• _EXERCISE INSTRUCTIONS_: Quote the records that follow in full, leaving the pictures out.

::::::::::

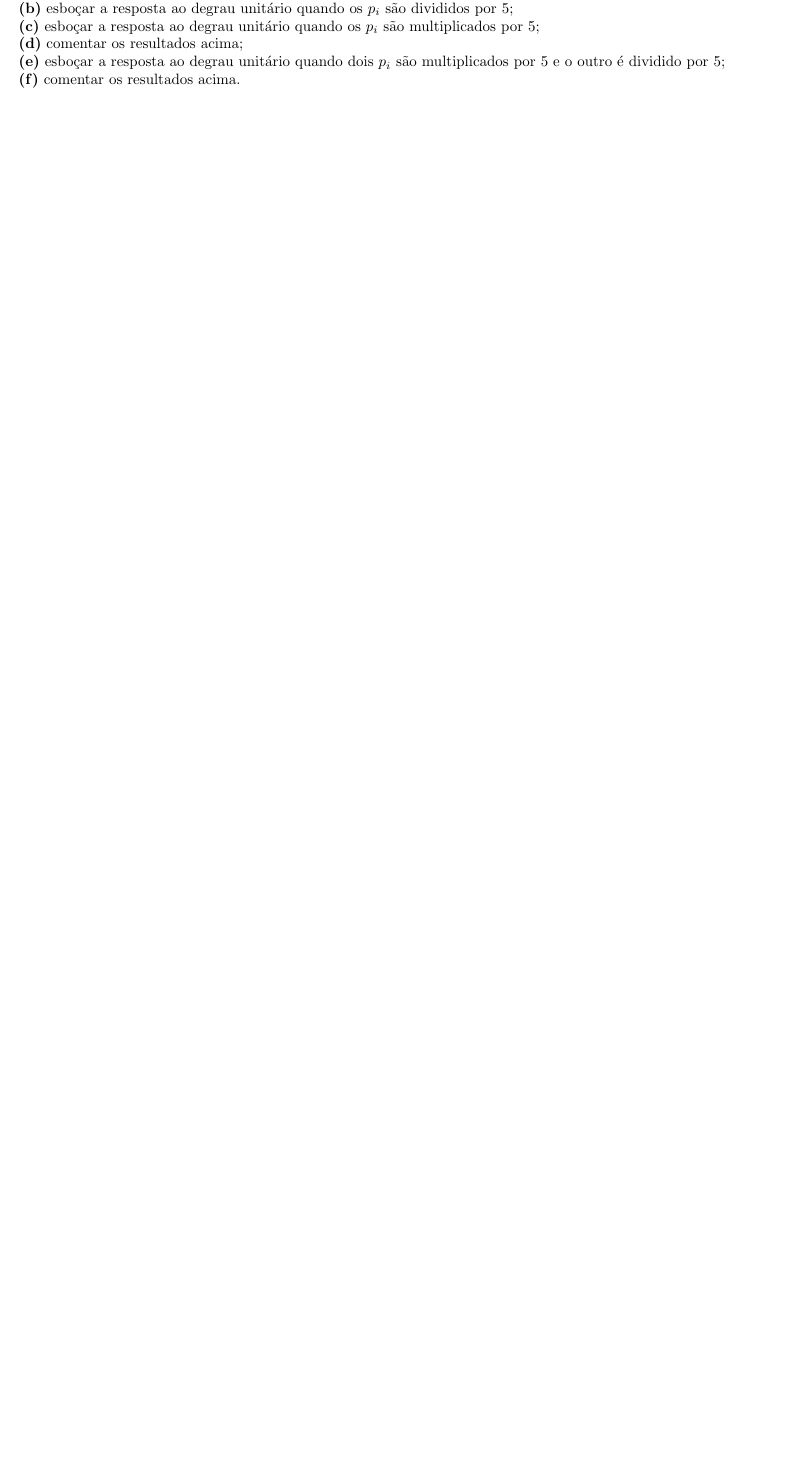
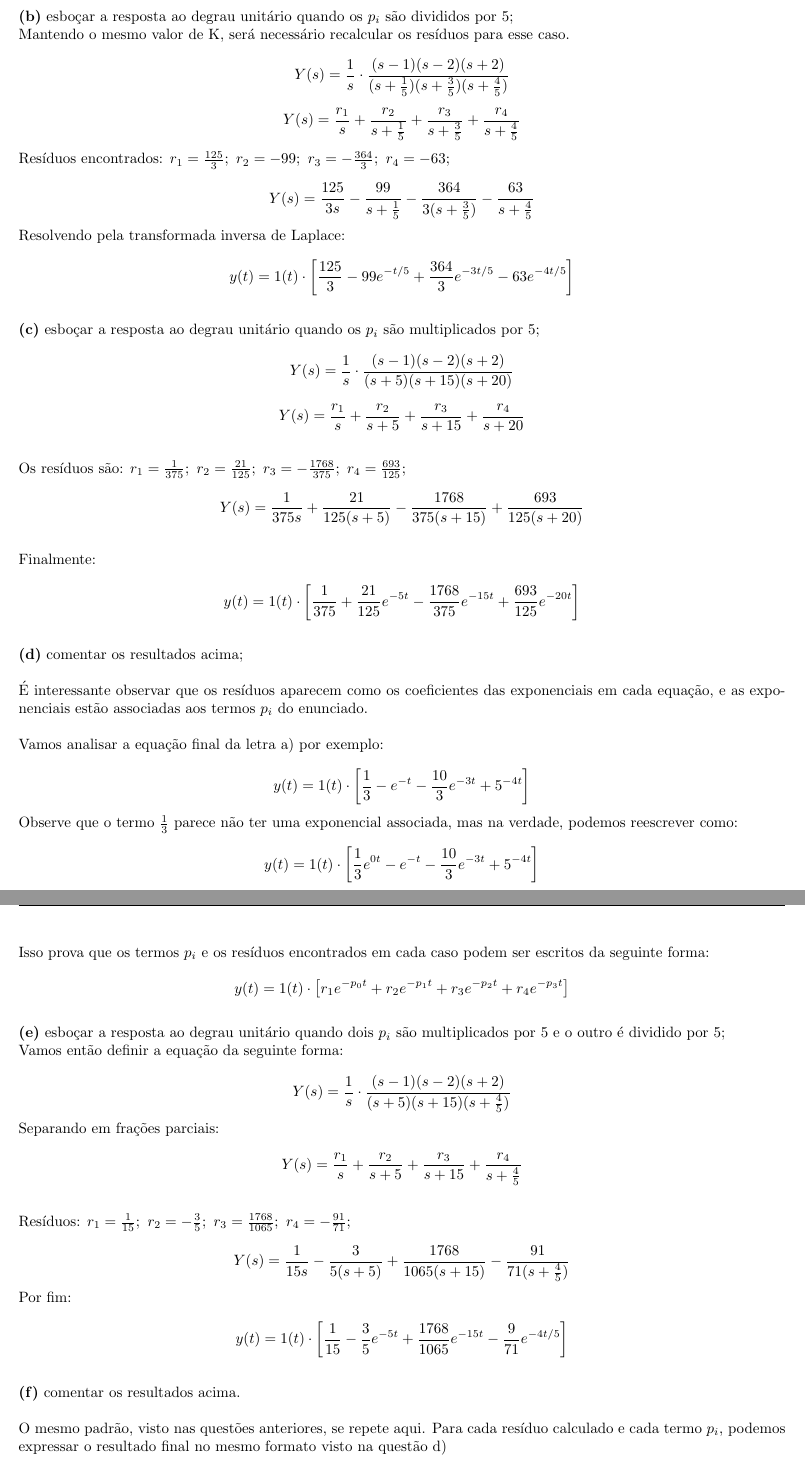
Before and after one commit to mhscardoso/Sig.Sistems, a LaTeX document (Trabalho 3/Trabalho3.tex): part of page 8 of 8 before the commit and two parts of pages 11 and 12 of 12 after it, the two joined at a grey line, cut so that both start at the same text, the shorter picture padded with empty space. Compiled offline with pdfLaTeX.

Commit message:
Gráficos e questões

```diff
--- a/Trabalho 3/Trabalho3.tex
+++ b/Trabalho 3/Trabalho3.tex
@@ -2,11 +2,14 @@
 
 % Pacotes extras necessários
 \usepackage{amsmath}
-\usepackage[lmargin=0.7in, rmargin=0.7in, tmargin=0.5in, bmargin=0.5in, includehead, includefoot]{geometry}
+\usepackage[lmargin=0.7in, rmargin=0.7in, tmargin=0.5in, bmargin=0.3in, includehead, includefoot]{geometry}
 \usepackage{amsfonts}
 \usepackage[utf8]{inputenc}
 \usepackage[portuguese]{babel}
+\usepackage{graphicx}
 \usepackage{fancyhdr}
+
+\graphicspath{ {./images/} }
 
 % Sets para outras partes
 \setlength{\parindent}{0pt}
@@ -382,11 +473,102 @@ Finalmente
+\vspace{\baselineskip}
+
 \textbf{(b)} esboçar a resposta ao degrau unitário quando os $p_i$ são divididos por 5;
+
+Mantendo o mesmo valor de K, será necessário recalcular os resíduos para esse caso.
+
+\[ Y(s) = \frac{1}{s} \cdot \frac{(s-1)(s-2)(s+2)}{(s+ \frac{1}{5})(s+ \frac{3}{5})(s+ \frac{4}{5})} \]
+
+\[ Y(s) = \frac{r_1}{s} + \frac{r_2}{s+ \frac{1}{5}} + \frac{r_3}{s+ \frac{3}{5}} + \frac{r_4}{s+ \frac{4}{5}} \]
+
+Resíduos encontrados: $ r_1 = \frac{125}{3}; \ r_2 = -99; \ r_3 = -\frac{364}{3}; \ r_4 = -63; $
+
+\[ Y(s) = \frac{125}{3s} - \frac{99}{s+ \frac{1}{5}} - \frac{364}{3(s+ \frac{3}{5})} - \frac{63}{s+ \frac{4}{5}} \]
+
+Resolvendo pela transformada inversa de Laplace:
+
+\[ y(t) = 1(t) \cdot \left[ \frac{125}{3} - 99e^{-t/5} + \frac{364}{3}e^{-3t/5} - 63e^{-4t/5} \right] \]
+
+
+\vspace{\baselineskip}
 
 \textbf{(c)} esboçar a resposta ao degrau unitário quando os $p_i$ são multiplicados por 5;
 
+\[ Y(s) = \frac{1}{s} \cdot \frac{(s-1)(s-2)(s+2)}{(s+5)(s+15)(s+20)} \]
+
+\[ Y(s) = \frac{r_1}{s} + \frac{r_2}{s+5} + \frac{r_3}{s+15} + \frac{r_4}{s+20} \]
+
+\vspace{\baselineskip}
+
+Os resíduos são: $ r_1 = \frac{1}{375}; \ r_2 = \frac{21}{125}; \ r_3 = -\frac{1768}{375}; \ r_4 = \frac{693}{125}; $
+
+\[ Y(s) = \frac{1}{375s} + \frac{21}{125(s+5)} - \frac{1768}{375(s+15)} + \frac{693}{125(s+20)} \]
+
+\vspace{\baselineskip}
+
+Finalmente:
+
+\[ y(t) = 1(t) \cdot \left[ \frac{1}{375} + \frac{21}{125}e^{-5t} - \frac{1768}{375}e^{-15t} + \frac{693}{125}e^{-20t} \right] \]
+
+\vspace{\baselineskip}
+
 \textbf{(d)} comentar os resultados acima;
+
+\vspace{\baselineskip}
+É interessante observar que os resíduos aparecem como os coeficientes das exponenciais em cada equação,
+e as exponenciais estão associadas aos termos $ p_i $ do enunciado.
+
+$\\$
+Vamos analisar a equação final da letra a) por exemplo:
+
+\[ y(t) = 1(t) \cdot \left[ \frac{1}{3} - e^{-t} - \frac{10}{3} e^{-3t} + 5^{-4t} \right]\]
+
+Observe que o termo $ \frac{1}{3} $ parece não ter uma exponencial associada, mas na verdade,
+podemos reescrever como:
+
+\[ y(t) = 1(t) \cdot \left[ \frac{1}{3}e^{0t} - e^{-t} - \frac{10}{3} e^{-3t} + 5^{-4t} \right]\]
+
+Através da análise acima, concluimos que o termo isolado $ \frac{1}{s} $ é na verdade: $ \frac{1}{(s+0)} $.
+Assim, torna-se explícito um possível termo $ p_i $, tal que $ p_0 = 0 $
+
+\vspace{\baselineskip}
+
+Isso prova que os termos $ p_i $ e os resíduos encontrados em cada caso podem ser escritos da seguinte forma:
+
+\[ y(t) = 1(t) \cdot \left[ r_1 e^{-p_0 t} + r_2 e^{-p_1 t} + r_3 e^{-p_2 t} + r_4 e^{-p_3 t} \right]\]
+
+\vspace{\baselineskip}
 
 \textbf{(e)} esboçar a resposta ao degrau unitário quando dois $p_i$ são multiplicados por 5 e o outro é dividido por 5;
 
+Vamos então definir a equação da seguinte forma:
+
+\[ Y(s) = \frac{1}{s} \cdot \frac{(s-1)(s-2)(s+2)}{(s+5)(s+15)(s+ \frac{4}{5})} \]
+
+Separando em frações parciais:
+
+\[ Y(s) = \frac{r_1}{s} + \frac{r_2}{s+5} + \frac{r_3}{s+15} + \frac{r_4}{s+ \frac{4}{5}} \]
+
+\vspace{\baselineskip}
+
+Resíduos: $ r_1 = \frac{1}{15}; \ r_2 = -\frac{3}{5}; \ r_3 = \frac{1768}{1065}; \ r_4 = -\frac{91}{71}; $
+
+\[ Y(s) = \frac{1}{15s} - \frac{3}{5(s+5)} + \frac{1768}{1065(s+15)} - \frac{91}{71(s+ \frac{4}{5})} \]
+
+Por fim:
+
+\[ y(t) = 1(t) \cdot \left[ \frac{1}{15} - \frac{3}{5}e^{-5t} + \frac{1768}{1065}e^{-15t} - \frac{9}{71}e^{-4t/5} \right] \]
+
+\vspace{\baselineskip}
+
 \textbf{(f)} comentar os resultados acima.
 
+\vspace{\baselineskip}
+
+O mesmo padrão, visto nas questões anteriores, se repete aqui.
+Para cada resíduo calculado e cada termo $ p_i $, podemos expressar o resultado final
+no mesmo formato visto na questão d)
+
+\[ y(t) = 1(t) \cdot \left[ r_1 e^{-p_0 t} + r_2 e^{-p_1 t} + r_3 e^{-p_2 t} + r_4 e^{-p_3 t} \right]\]
+
+
 \end{document}
```
Also changed, not shown: Trabalho 3/Trabalho3.pdf, Trabalho 3/images/Q1_a.png (added), Trabalho 3/images/Q1_b.png (added), Trabalho 3/images/Q1_c.png (added), Trabalho 3/images/Q1_d.png (added), Trabalho 3/images/Q2_a.png (added), Trabalho 3/images/Q2_b.png (added), Trabalho 3/images/Q2_c.png (added), Trabalho 3/images/Q2_d.png (added), Trabalho 3/images/Q2_e.png (added), Trabalho 3/Trabalho3.tex (96 more changed lines).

::::::::::

• _WRITTEN RESPONSE_:
Before and after one commit to mhscardoso/Sig.Sistems, a LaTeX document (Trabalho 3/Trabalho3.tex): part of page 8 of 8 before the commit and two parts of pages 11 and 12 of 12 after it, the two joined at a grey line, cut so that both start at the same text, the shorter picture padded with empty space. Compiled offline with pdfLaTeX.

Commit message:
Gráficos e questões

```diff
--- a/Trabalho 3/Trabalho3.tex
+++ b/Trabalho 3/Trabalho3.tex
@@ -2,11 +2,14 @@
 
 % Pacotes extras necessários
 \usepackage{amsmath}
-\usepackage[lmargin=0.7in, rmargin=0.7in, tmargin=0.5in, bmargin=0.5in, includehead, includefoot]{geometry}
+\usepackage[lmargin=0.7in, rmargin=0.7in, tmargin=0.5in, bmargin=0.3in, includehead, includefoot]{geometry}
 \usepackage{amsfonts}
 \usepackage[utf8]{inputenc}
 \usepackage[portuguese]{babel}
+\usepackage{graphicx}
 \usepackage{fancyhdr}
+
+\graphicspath{ {./images/} }
 
 % Sets para outras partes
 \setlength{\parindent}{0pt}
@@ -382,11 +473,102 @@ Finalmente
+\vspace{\baselineskip}
+
 \textbf{(b)} esboçar a resposta ao degrau unitário quando os $p_i$ são divididos por 5;
+
+Mantendo o mesmo valor de K, será necessário recalcular os resíduos para esse caso.
+
+\[ Y(s) = \frac{1}{s} \cdot \frac{(s-1)(s-2)(s+2)}{(s+ \frac{1}{5})(s+ \frac{3}{5})(s+ \frac{4}{5})} \]
+
+\[ Y(s) = \frac{r_1}{s} + \frac{r_2}{s+ \frac{1}{5}} + \frac{r_3}{s+ \frac{3}{5}} + \frac{r_4}{s+ \frac{4}{5}} \]
+
+Resíduos encontrados: $ r_1 = \frac{125}{3}; \ r_2 = -99; \ r_3 = -\frac{364}{3}; \ r_4 = -63; $
+
+\[ Y(s) = \frac{125}{3s} - \frac{99}{s+ \frac{1}{5}} - \frac{364}{3(s+ \frac{3}{5})} - \frac{63}{s+ \frac{4}{5}} \]
+
+Resolvendo pela transformada inversa de Laplace:
+
+\[ y(t) = 1(t) \cdot \left[ \frac{125}{3} - 99e^{-t/5} + \frac{364}{3}e^{-3t/5} - 63e^{-4t/5} \right] \]
+
+
+\vspace{\baselineskip}
 
 \textbf{(c)} esboçar a resposta ao degrau unitário quando os $p_i$ são multiplicados por 5;
 
+\[ Y(s) = \frac{1}{s} \cdot \frac{(s-1)(s-2)(s+2)}{(s+5)(s+15)(s+20)} \]
+
+\[ Y(s) = \frac{r_1}{s} + \frac{r_2}{s+5} + \frac{r_3}{s+15} + \frac{r_4}{s+20} \]
+
+\vspace{\baselineskip}
+
+Os resíduos são: $ r_1 = \frac{1}{375}; \ r_2 = \frac{21}{125}; \ r_3 = -\frac{1768}{375}; \ r_4 = \frac{693}{125}; $
+
+\[ Y(s) = \frac{1}{375s} + \frac{21}{125(s+5)} - \frac{1768}{375(s+15)} + \frac{693}{125(s+20)} \]
+
+\vspace{\baselineskip}
+
+Finalmente:
+
+\[ y(t) = 1(t) \cdot \left[ \frac{1}{375} + \frac{21}{125}e^{-5t} - \frac{1768}{375}e^{-15t} + \frac{693}{125}e^{-20t} \right] \]
+
+\vspace{\baselineskip}
+
 \textbf{(d)} comentar os resultados acima;
+
+\vspace{\baselineskip}
+É interessante observar que os resíduos aparecem como os coeficientes das exponenciais em cada equação,
+e as exponenciais estão associadas aos termos $ p_i $ do enunciado.
+
+$\\$
+Vamos analisar a equação final da letra a) por exemplo:
+
+\[ y(t) = 1(t) \cdot \left[ \frac{1}{3} - e^{-t} - \frac{10}{3} e^{-3t} + 5^{-4t} \right]\]
+
+Observe que o termo $ \frac{1}{3} $ parece não ter uma exponencial associada, mas na verdade,
+podemos reescrever como:
+
+\[ y(t) = 1(t) \cdot \left[ \frac{1}{3}e^{0t} - e^{-t} - \frac{10}{3} e^{-3t} + 5^{-4t} \right]\]
+
+Através da análise acima, concluimos que o termo isolado $ \frac{1}{s} $ é na verdade: $ \frac{1}{(s+0)} $.
+Assim, torna-se explícito um possível termo $ p_i $, tal que $ p_0 = 0 $
+
+\vspace{\baselineskip}
+
+Isso prova que os termos $ p_i $ e os resíduos encontrados em cada caso podem ser escritos da seguinte forma:
+
+\[ y(t) = 1(t) \cdot \left[ r_1 e^{-p_0 t} + r_2 e^{-p_1 t} + r_3 e^{-p_2 t} + r_4 e^{-p_3 t} \right]\]
+
+\vspace{\baselineskip}
 
 \textbf{(e)} esboçar a resposta ao degrau unitário quando dois $p_i$ são multiplicados por 5 e o outro é dividido por 5;
 
+Vamos então definir a equação da seguinte forma:
+
+\[ Y(s) = \frac{1}{s} \cdot \frac{(s-1)(s-2)(s+2)}{(s+5)(s+15)(s+ \frac{4}{5})} \]
+
+Separando em frações parciais:
+
+\[ Y(s) = \frac{r_1}{s} + \frac{r_2}{s+5} + \frac{r_3}{s+15} + \frac{r_4}{s+ \frac{4}{5}} \]
+
+\vspace{\baselineskip}
+
+Resíduos: $ r_1 = \frac{1}{15}; \ r_2 = -\frac{3}{5}; \ r_3 = \frac{1768}{1065}; \ r_4 = -\frac{91}{71}; $
+
+\[ Y(s) = \frac{1}{15s} - \frac{3}{5(s+5)} + \frac{1768}{1065(s+15)} - \frac{91}{71(s+ \frac{4}{5})} \]
+
+Por fim:
+
+\[ y(t) = 1(t) \cdot \left[ \frac{1}{15} - \frac{3}{5}e^{-5t} + \frac{1768}{1065}e^{-15t} - \frac{9}{71}e^{-4t/5} \right] \]
+
+\vspace{\baselineskip}
+
 \textbf{(f)} comentar os resultados acima.
 
+\vspace{\baselineskip}
+
+O mesmo padrão, visto nas questões anteriores, se repete aqui.
+Para cada resíduo calculado e cada termo $ p_i $, podemos expressar o resultado final
+no mesmo formato visto na questão d)
+
+\[ y(t) = 1(t) \cdot \left[ r_1 e^{-p_0 t} + r_2 e^{-p_1 t} + r_3 e^{-p_2 t} + r_4 e^{-p_3 t} \right]\]
+
+
 \end{document}
```
Also changed, not shown: Trabalho 3/Trabalho3.pdf, Trabalho 3/images/Q1_a.png (added), Trabalho 3/images/Q1_b.png (added), Trabalho 3/images/Q1_c.png (added), Trabalho 3/images/Q1_d.png (added), Trabalho 3/images/Q2_a.png (added), Trabalho 3/images/Q2_b.png (added), Trabalho 3/images/Q2_c.png (added), Trabalho 3/images/Q2_d.png (added), Trabalho 3/images/Q2_e.png (added), Trabalho 3/Trabalho3.tex (96 more changed lines).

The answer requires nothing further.